3 5 7-second rule is mostly monitored by the dog.
There are a few things that tend to make my head explode. Every time. Arbitrary. Mean. Condescending. When the computer glitches for no apparent reason. Excessive packaging.
And when people say, “Kids today…” as a lead-in to a rant about how the world is going to hell because of kids.
Head = exploded.
Yes, young people are inexperienced, emotional, sometimes impulsive. They are a product of their age and the culture they’ve been raised in.
They are also optimistic, resourceful, and wildly creative. They are not constrained by the restriction of, “Because we’ve always done it this way.” They are open-minded.
As such, they are our greatest natural resource. They are the ones who will take over banking, foreign policy, health care, education, transportation, the arts, and the environment. Oh – and your social security benefits.
I think they are due a little respect.
Before you rant about how “respect is earned,” let me stop you right there.

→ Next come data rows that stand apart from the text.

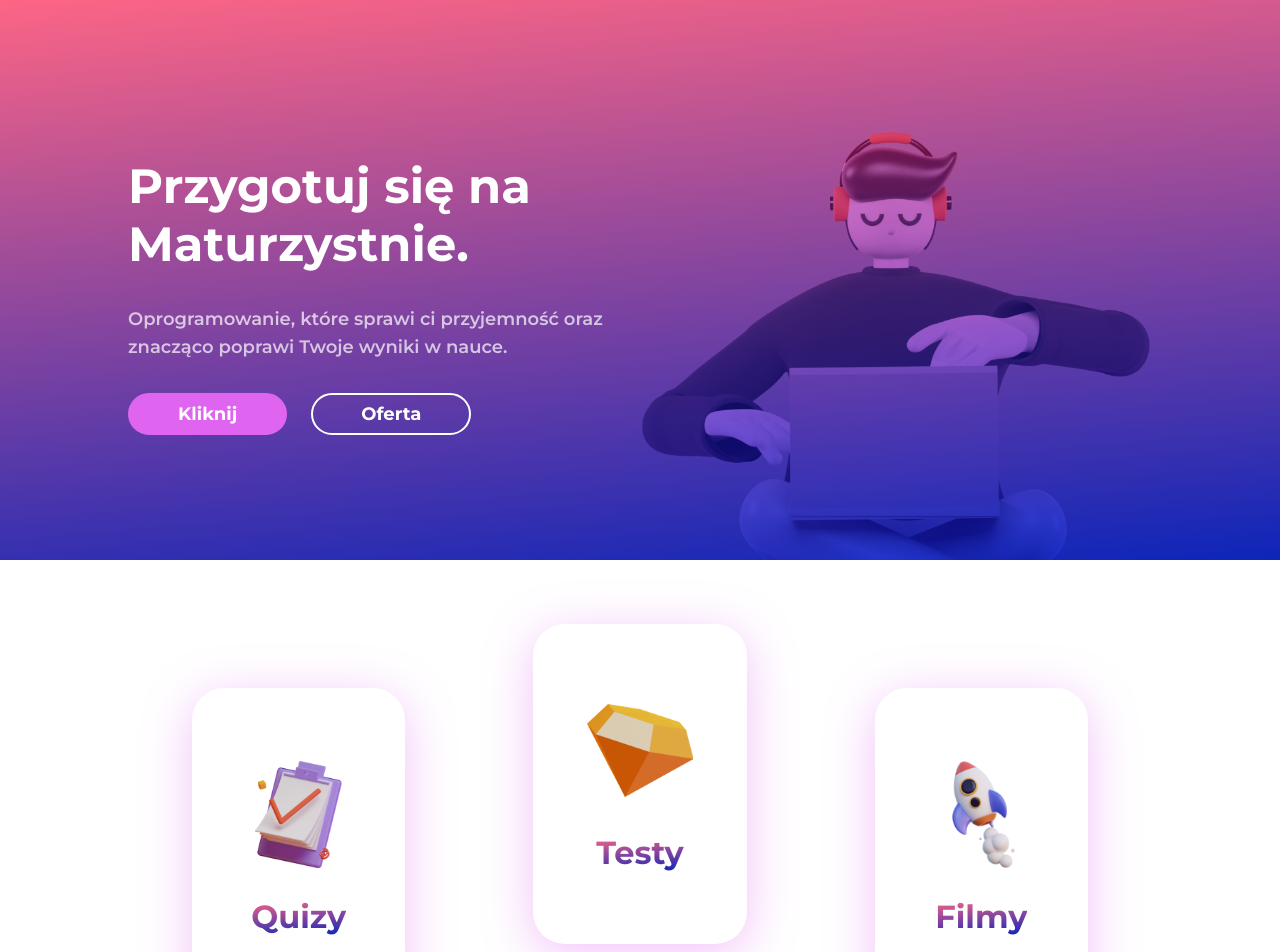
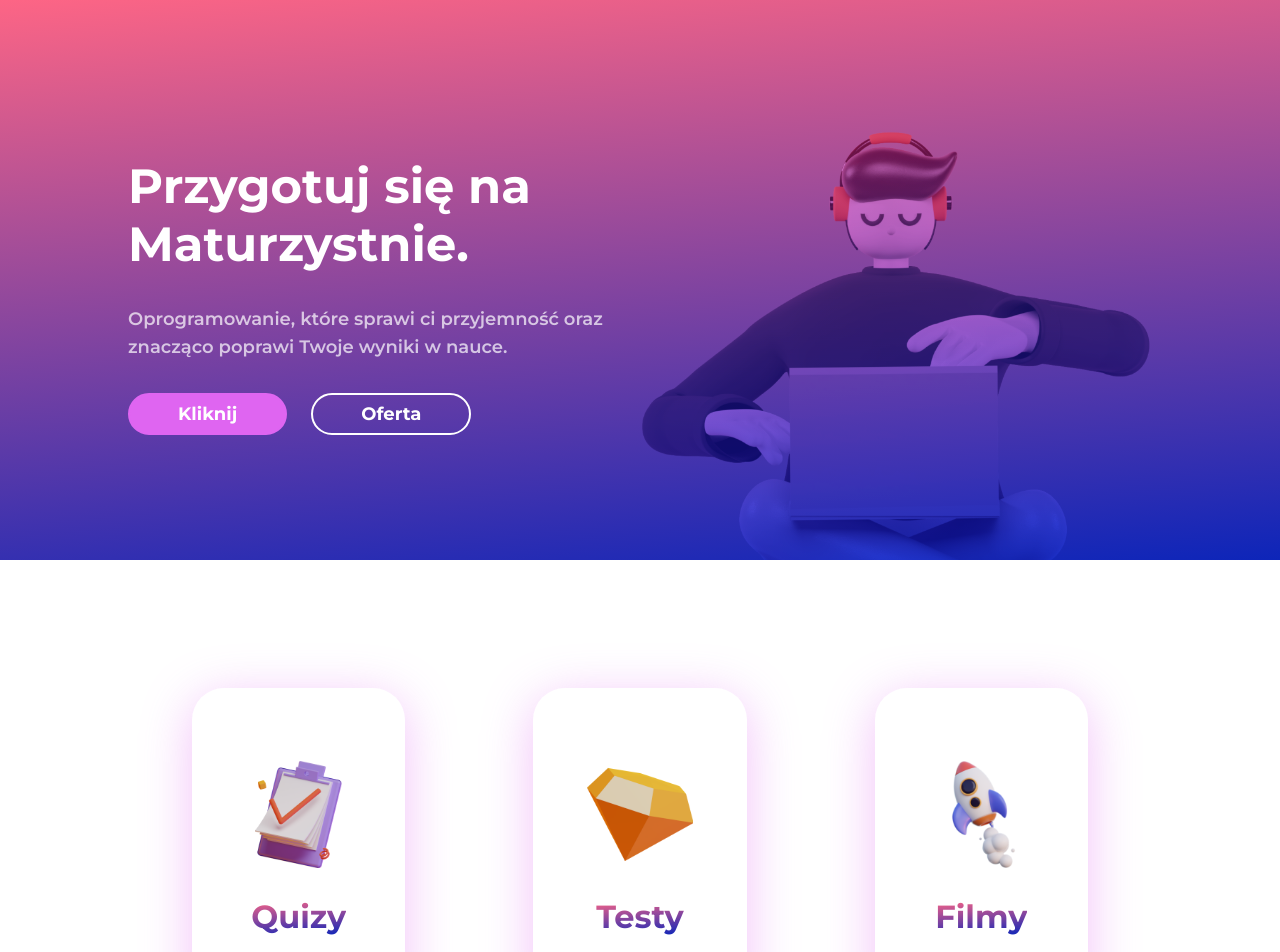
Before and after one commit to pawl0wski/Maturzystnie, a Next.js app: page / in a window 1280 px wide. Shown: the top 952 px of the page. Built offline with nearby package versions, Linux system fonts and the light colour scheme.

Commit message:
Add animation to FeaturesBannerCard

```diff
--- a/src/components/index/FeaturesBanner/FeaturesBanner.module.scss
+++ b/src/components/index/FeaturesBanner/FeaturesBanner.module.scss
@@ -27,10 +27,6 @@
     display: flex;
     flex-direction: row;
     justify-content: space-around;
-
-    div:nth-child(2) {
-        transform: translateY(20%);
-    }
 }
 
 @media screen and (max-width: 1600px) {
@@ -56,11 +52,6 @@
         }
     }
 
-    .featuresBannerCards {
-        div:nth-child(2) {
-            transform: translateY(-20%);
-        }
-    }
 }
 
 @media screen and (max-width: 860px) {
@@ -70,10 +61,6 @@
         align-items: center;
         gap: 3rem;
 
-        div:nth-child(2) {
-            transform: none;
-        }
-
         div {
             width: max(15rem, 50vw);
         }
--- a/src/components/index/FeaturesBanner/FeaturesBanner.tsx
+++ b/src/components/index/FeaturesBanner/FeaturesBanner.tsx
@@ -17,7 +17,7 @@ export default function FeaturesBanner() {
             </div>
             <div className={styles.featuresBannerCards}>
                 <FeaturesBannerCard name={"Quizy"} image={notepadImage} />
-                <FeaturesBannerCard name={"Testy"} image={rubyImage} />
+                <FeaturesBannerCard name={"Testy"} image={rubyImage} bottom={true} />
                 <FeaturesBannerCard name={"Filmy"} image={rocketImage} />
             </div>
         </div>
--- /dev/null
+++ b/src/components/index/FeaturesBanner/FeaturesBannerCard/FeaturesBannerCard.module.scss
@@ -0,0 +1,82 @@
+@import "@/styles/variables/_variables.scss";
+@import "@/styles/mixins/_mixins.scss";
+
+$bottom-offset: 20%;
+
+@keyframes fly {
+    0% {
+        transform: translateY(0);
+    }
+    33% {
+        transform: translateY(-10%);
+    }
+    66% {
+        transform: translateY(10%);
+    }
+    100% {
+        transform: translateY(0);
+    }
+}
+
+@keyframes fly-bottom {
+    0% {
+        transform: translateY(calc(0% + $bottom-offset));
+    }
+    33% {
+        transform: translateY(calc(-5% + $bottom-offset));
+    }
+    66% {
+        transform: translateY(calc(5% + $bottom-offset));
+    }
+    100% {
+        transform: translateY(calc(0% + $bottom-offset));
+    }
+}
+
+.featuresBannerCard {
+    aspect-ratio: 1 / 1.5;
+    border-radius: 2rem;
+    height: 20rem;
+    box-shadow: 0 10px 50px $mixed-shadow-color;
+
+    display: flex;
+    flex-direction: column;
+    justify-content: center;
+    gap: 2rem;
+    align-items: center;
+
+    animation: 15s ease-in-out infinite alternate fly;
+
+    &__bottom {
+        animation: 15s ease-in-out infinite alternate fly-bottom;
+        transform: translateY(20%);
+    }
+
+    img {
+        height: auto;
+        width: 50%;
+    }
+
+    p {
+        @include gradient-text;
+        font-size: xx-large;
+        font-weight: bold;
+        margin: 0;
+    }
+}
+
+@media screen and (max-width: 1600px) {
+    .featuresBannerCard {
+        &__bottom {
+            transform: none;
+            animation-delay: 2s;
+            animation-name: fly;
+        }
+    }
+}
+
+@media screen and (max-width: 860px) {
+    .featuresBannerCard {
+        animation: none;
+    }
+}
--- a/src/components/index/FeaturesBanner/FeaturesBannerCard/FeaturesBannerCard.tsx
+++ b/src/components/index/FeaturesBanner/FeaturesBannerCard/FeaturesBannerCard.tsx
@@ -1,16 +1,21 @@
 import React from "react";
 import Image, { StaticImageData } from "next/image";
-import styles from "./FeaturesBannerCards.module.scss";
+import styles from "./FeaturesBannerCard.module.scss";
 
 interface FeaturesBannerCardProps {
     name: string;
     image: StaticImageData;
+    bottom?: boolean;
 }
 
 export default function FeaturesBannerCard(props: FeaturesBannerCardProps) {
-    const { name, image } = props;
+    const { name, image, bottom: isBottom = false } = props;
+
+    const classNames = [styles.featuresBannerCard];
+    if (isBottom) classNames.push(styles.featuresBannerCard__bottom);
+
     return (
-        <div className={styles.featuresBannerCard}>
+        <div className={classNames.join(" ")}>
             <Image src={image} alt={name} />
             <p>{name}</p>
         </div>
--- a/src/components/index/FeaturesBanner/FeaturesBannerCard/FeaturesBannerCards.module.scss
+++ /dev/null
@@ -1,27 +0,0 @@
-@import "@/styles/variables/_variables.scss";
-@import "@/styles/mixins/_mixins.scss";
-
-.featuresBannerCard {
-    aspect-ratio: 1 / 1.5;
-    border-radius: 2rem;
-    height: 20rem;
-    box-shadow: 0 10px 50px $mixed-shadow-color;
-
-    display: flex;
-    flex-direction: column;
-    justify-content: center;
-    gap: 2rem;
-    align-items: center;
-
-    img {
-        height: auto;
-        width: 50%;
-    }
-
-    p {
-        @include gradient-text;
-        font-size: xx-large;
-        font-weight: bold;
-        margin: 0;
-    }
-}
```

Respect is due, to every single person you meet, regardless of age, gender, ethnicity, or a hundred different ways you might categorise someone as other.
Perhaps if kids had more models for how respect is offered, for how dignity feels, they would practice it more consistently.
I work with kids in a public high school. I love what I do. I am actively looking for ways to do more, to extend my reach, to scale what I do, because the need is so great.
Kids need mentors, more than ever. They need conversations with adults who will listen to them; like all humans, they need to be heard.
They want to know how to do things; they want to hear stories of decision-making; they want to practice and experiment for themselves.
We should be grateful that that. We should support and encourage that. Instead, our culture looks at teens with suspicion, makes them feel small and insignificant.
Thinking of these things has led to me spend more time volunteering. I will talk with anyone and everyone about education. I note when and how other people talk about education.
It is. Go on. Give it a quick read. I’ll wait. Please.
(The rest of this post won’t make much sense until you do.)
I am so glad those kids have Kelly in their corner. Right away, I wanted to do something to support them, something tangible.
So I wrote Kelly a note, asking if I could supply the first cycle (or a cycle) of books for the girls’ book club – ten books for the girls, plus I suggested adding one for their staff sponsor.
Kelly graciously accepted my offer.
If available, I will buy the books from Better World Books, where the money will go even further when they donate to literacy programs around the world. #win
The next time the girls meet, they will choose a title and I will get the books on the way to them.
These sixth-grade girls are thoughtful, creative, and on their way to expanding their world view and their critical analysis skills.
I hope they choose a majority of women writers – they will have plenty of exposure throughout their education to the world of men’s ideas.
But I wouldn’t think of putting a restriction on their choice. My support is of their whole process, from the idea, to approaching Kelly, to their reasoning, and on to their independent selection of books to read and discuss.
I can’t wait to learn what they choose, and to hear how it goes. (I’ll update here when they have a title.)
Do you want to participate? To support girls and books and ideas? Would you like to provide the next round of books?
If you want to do something more local, in the Seattle area, Page Ahead gets books into the hands of kids.
Kids today are in many ways the same as kids have always been.
That is: fresh, honest, tender, brave, vulnerable, creative, smart, inquisitive, fun. And so much more.
Doing something concrete is a wonderful way to acknowledge and celebrate that. And keep my head intact.